BEGIN PROVIDED MATERIAL

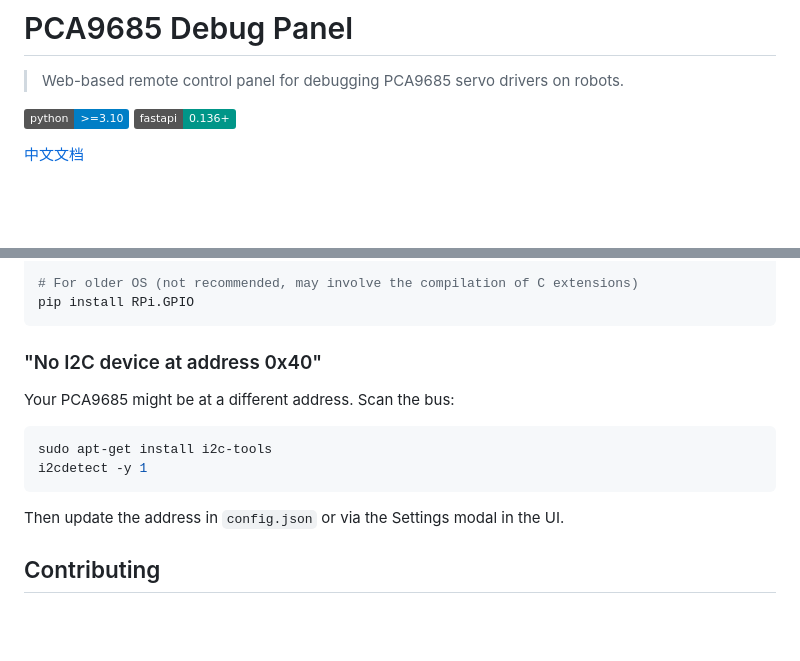
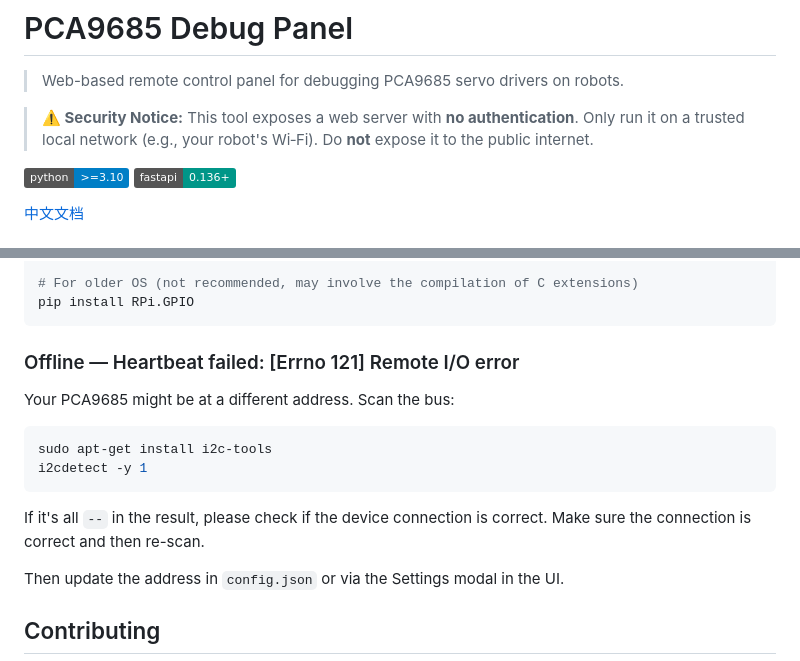
Before and after one commit to xiaokai-lyk/PCA9685-debugging-panel, a Markdown page: README.md, 2 parts joined by grey strips. Drawn GitHub-style; badges without logos; blank space fills up the shorter version.

Commit message:
[docs] add more troubleshooting and security notice

````diff
--- a/README.md
+++ b/README.md
@@ -1,6 +1,8 @@
 # PCA9685 Debug Panel
 
 > Web-based remote control panel for debugging PCA9685 servo drivers on robots.
+
+> **⚠️ Security Notice:** This tool exposes a web server with **no authentication**. Only run it on a trusted local network (e.g., your robot's Wi‑Fi). Do **not** expose it to the public internet.
 
 [![Python](https://img.shields.io/badge/python-%3E%3D3.10-blue)](https://python.org)
 [![FastAPI](https://img.shields.io/badge/fastapi-0.136%2B-009688)](https://fastapi.tiangolo.com)
@@ -135,7 +137,7 @@ pip install rpi-lgpio
 pip install RPi.GPIO
 ```
 
-### "No I2C device at address 0x40"
+### Offline — Heartbeat failed: [Errno 121] Remote I/O error
 
 Your PCA9685 might be at a different address. Scan the bus:
 
@@ -143,6 +145,7 @@ Your PCA9685 might be at a different address. Scan the bus:
 sudo apt-get install i2c-tools
 i2cdetect -y 1
 ```
+If it's all `--` in the result, please check if the device connection is correct. Make sure the connection is correct and then re-scan.
 
 Then update the address in `config.json` or via the Settings modal in the UI.
 
````
Also changed, not shown: README.zh_cn.md (+5 -2 lines).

END PROVIDED MATERIAL

ACTIVITY –
Copy every record exactly, without the pictures.

ANSWER TO THIS PROBLEM –
Before and after one commit to xiaokai-lyk/PCA9685-debugging-panel, a Markdown page: README.md, 2 parts joined by grey strips. Drawn GitHub-style; badges without logos; blank space fills up the shorter version.

Commit message:
[docs] add more troubleshooting and security notice

````diff
--- a/README.md
+++ b/README.md
@@ -1,6 +1,8 @@
 # PCA9685 Debug Panel
 
 > Web-based remote control panel for debugging PCA9685 servo drivers on robots.
+
+> **⚠️ Security Notice:** This tool exposes a web server with **no authentication**. Only run it on a trusted local network (e.g., your robot's Wi‑Fi). Do **not** expose it to the public internet.
 
 [![Python](https://img.shields.io/badge/python-%3E%3D3.10-blue)](https://python.org)
 [![FastAPI](https://img.shields.io/badge/fastapi-0.136%2B-009688)](https://fastapi.tiangolo.com)
@@ -135,7 +137,7 @@ pip install rpi-lgpio
 pip install RPi.GPIO
 ```
 
-### "No I2C device at address 0x40"
+### Offline — Heartbeat failed: [Errno 121] Remote I/O error
 
 Your PCA9685 might be at a different address. Scan the bus:
 
@@ -143,6 +145,7 @@ Your PCA9685 might be at a different address. Scan the bus:
 sudo apt-get install i2c-tools
 i2cdetect -y 1
 ```
+If it's all `--` in the result, please check if the device connection is correct. Make sure the connection is correct and then re-scan.
 
 Then update the address in `config.json` or via the Settings modal in the UI.
 
````
Also changed, not shown: README.zh_cn.md (+5 -2 lines).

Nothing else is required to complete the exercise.